Chances are, you’ve heard of Roundup (active ingredient: glyphosate). That’s because it’s the second in the supposed double punch that agrochemical company Monsanto has allegedly been throwing for years to create a cycle of financial dependence among farmers worldwide. Monsanto produces Roundup. Since 1996, it has also produced Roundup Ready crops, including soy, corn and alfalfa, all genetically modified to be resistant to the herbicide—which means it can be used on fields to get rid of encroaching plant life without harming the crops. That’s great for farmers. But these Roundup Ready seeds have a dark side: farmers who buy them sign an agreement saying they will not save any seeds from the resulting crop. In other words, they have to buy new seeds every year from Monsanto. This has all been incredibly lucrative for the company; it currently has a third of the $40 billion global seed business. The Monsanto/Roundup controversy continues to inflame passions: Among the many concerns that have been raised is the possibility that genetically modified DNA from the Roundup Ready plants might be contaminating non-GMO food supplies. Then there’s the fact that glyphosate might be a health hazard—the World Health Organization says it is a probable carcinogen.
Meanwhile, “No GMO” is now being embraced by consumer brands; the ascendant “fast-casual” chain Chipotle posts just such a sign in its restaurants. It makes sense: If over two-thirds of Americans think GMOs are unhealthy, declaring yourself GMO-free is a lucrative proposition. Local governments are also weighing in. Vermont now demands that all GMO foods sold there be labeled as such. Two rural counties in Oregon have banned GMO crops within their borders.

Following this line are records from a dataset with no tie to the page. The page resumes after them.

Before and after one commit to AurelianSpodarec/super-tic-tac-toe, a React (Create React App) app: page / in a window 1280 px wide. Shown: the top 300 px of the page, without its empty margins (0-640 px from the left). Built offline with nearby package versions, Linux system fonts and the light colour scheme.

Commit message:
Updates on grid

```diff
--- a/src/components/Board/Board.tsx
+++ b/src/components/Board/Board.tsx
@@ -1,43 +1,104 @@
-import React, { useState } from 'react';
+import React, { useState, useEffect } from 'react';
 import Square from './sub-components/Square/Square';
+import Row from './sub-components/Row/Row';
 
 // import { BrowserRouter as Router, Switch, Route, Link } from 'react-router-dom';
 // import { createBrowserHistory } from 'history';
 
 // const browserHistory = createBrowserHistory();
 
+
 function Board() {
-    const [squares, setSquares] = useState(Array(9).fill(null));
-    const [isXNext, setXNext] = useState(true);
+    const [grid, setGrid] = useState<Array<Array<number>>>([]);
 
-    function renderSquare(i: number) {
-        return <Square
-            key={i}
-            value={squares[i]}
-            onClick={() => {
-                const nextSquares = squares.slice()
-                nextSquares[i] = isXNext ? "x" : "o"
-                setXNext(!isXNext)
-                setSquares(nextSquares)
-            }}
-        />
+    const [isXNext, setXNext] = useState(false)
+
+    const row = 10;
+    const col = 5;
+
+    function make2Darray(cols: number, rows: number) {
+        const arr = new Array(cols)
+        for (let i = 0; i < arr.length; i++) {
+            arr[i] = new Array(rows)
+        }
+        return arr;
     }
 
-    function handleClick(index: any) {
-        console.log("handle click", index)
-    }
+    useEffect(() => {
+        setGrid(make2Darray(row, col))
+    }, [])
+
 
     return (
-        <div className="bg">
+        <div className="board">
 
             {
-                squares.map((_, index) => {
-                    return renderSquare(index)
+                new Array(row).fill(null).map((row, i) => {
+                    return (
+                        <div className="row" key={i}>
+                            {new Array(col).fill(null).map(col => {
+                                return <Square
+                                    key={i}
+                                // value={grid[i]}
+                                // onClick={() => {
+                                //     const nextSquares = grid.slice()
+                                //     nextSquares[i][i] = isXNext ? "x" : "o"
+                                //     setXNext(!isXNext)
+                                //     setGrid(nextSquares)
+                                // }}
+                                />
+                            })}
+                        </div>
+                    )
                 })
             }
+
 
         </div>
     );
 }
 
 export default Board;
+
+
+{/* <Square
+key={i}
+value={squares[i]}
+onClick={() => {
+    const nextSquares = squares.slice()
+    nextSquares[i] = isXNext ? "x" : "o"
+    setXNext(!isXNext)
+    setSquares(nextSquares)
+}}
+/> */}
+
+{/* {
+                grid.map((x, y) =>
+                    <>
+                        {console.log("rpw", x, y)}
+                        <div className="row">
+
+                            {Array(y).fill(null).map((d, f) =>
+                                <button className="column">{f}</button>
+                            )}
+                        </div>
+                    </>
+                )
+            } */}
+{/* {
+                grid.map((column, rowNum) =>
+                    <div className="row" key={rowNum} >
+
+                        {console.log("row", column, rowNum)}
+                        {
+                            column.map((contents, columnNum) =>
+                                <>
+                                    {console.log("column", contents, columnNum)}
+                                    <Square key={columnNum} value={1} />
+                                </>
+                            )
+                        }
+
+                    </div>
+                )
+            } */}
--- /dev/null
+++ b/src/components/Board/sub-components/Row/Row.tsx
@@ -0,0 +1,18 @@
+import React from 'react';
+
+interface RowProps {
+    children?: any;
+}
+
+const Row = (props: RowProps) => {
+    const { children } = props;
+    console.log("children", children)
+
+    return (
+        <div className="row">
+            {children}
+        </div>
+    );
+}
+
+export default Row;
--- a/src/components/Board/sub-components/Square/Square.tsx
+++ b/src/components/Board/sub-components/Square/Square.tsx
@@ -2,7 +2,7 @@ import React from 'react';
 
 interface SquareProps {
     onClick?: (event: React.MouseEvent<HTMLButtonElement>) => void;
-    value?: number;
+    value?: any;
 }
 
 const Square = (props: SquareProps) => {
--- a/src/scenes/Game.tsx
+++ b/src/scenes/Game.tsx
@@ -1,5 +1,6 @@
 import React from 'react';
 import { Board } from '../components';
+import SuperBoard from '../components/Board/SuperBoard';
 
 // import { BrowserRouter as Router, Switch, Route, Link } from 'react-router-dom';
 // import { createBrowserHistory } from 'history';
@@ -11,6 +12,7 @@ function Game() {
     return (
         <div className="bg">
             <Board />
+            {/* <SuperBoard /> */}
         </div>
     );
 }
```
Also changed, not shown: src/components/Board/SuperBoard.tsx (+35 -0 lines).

Yet despite the conventional wisdom, startup money for GMO development in the U.S. and elsewhere is flowing like it’s coming out of a fire hose, first for biomedical applications, from venture capitalists as well as traditional pharmaceutical companies such as GlaxoSmithKline, Celgene and Novartis. U.S. startups include Caribou Biosciences, Editas, Intellia Therapeutics, CRISPR Therapeutics and CRISPR-Plant.
In China, where rural populations react to GMOs with dread and anger, the only genetically modified crop currently grown is Bittman’s papaya. But China’s mighty science establishment has thrown its weight behind genetic work, with 400 labs and 30,000 researchers. Labs there have already sequenced the genes of 3,000 varieties of rice, in preparation for matching them against one another to find the best traits for nutrition, yield and resistance to environmental stressors. One result someday soon will be what researchers have dubbed “green super rice.” Even if the Chinese government can’t sell genetically modified crops to its own people, there’s a good chance the poor populations of Southeast Asia, Africa and India will welcome the nourishment. Gengyun Zhang, head of life sciences for BGI, China’s giant state-sponsored genetic engineering center, recently said, “With today’s technology, I have no doubt that we can feed the world.”
Correction: This article originally incorrectly stated that today's world population is 2 billion. It is 7 billion. It also incorrectly suggested that "Bt" stands for "biotech." "Bt" actually stands for bacillus thuringiensis, a bacterium whose genes are often used in the development of genetically modified crops. It also incorrectly stated that Roundup Ready seeds are sterile.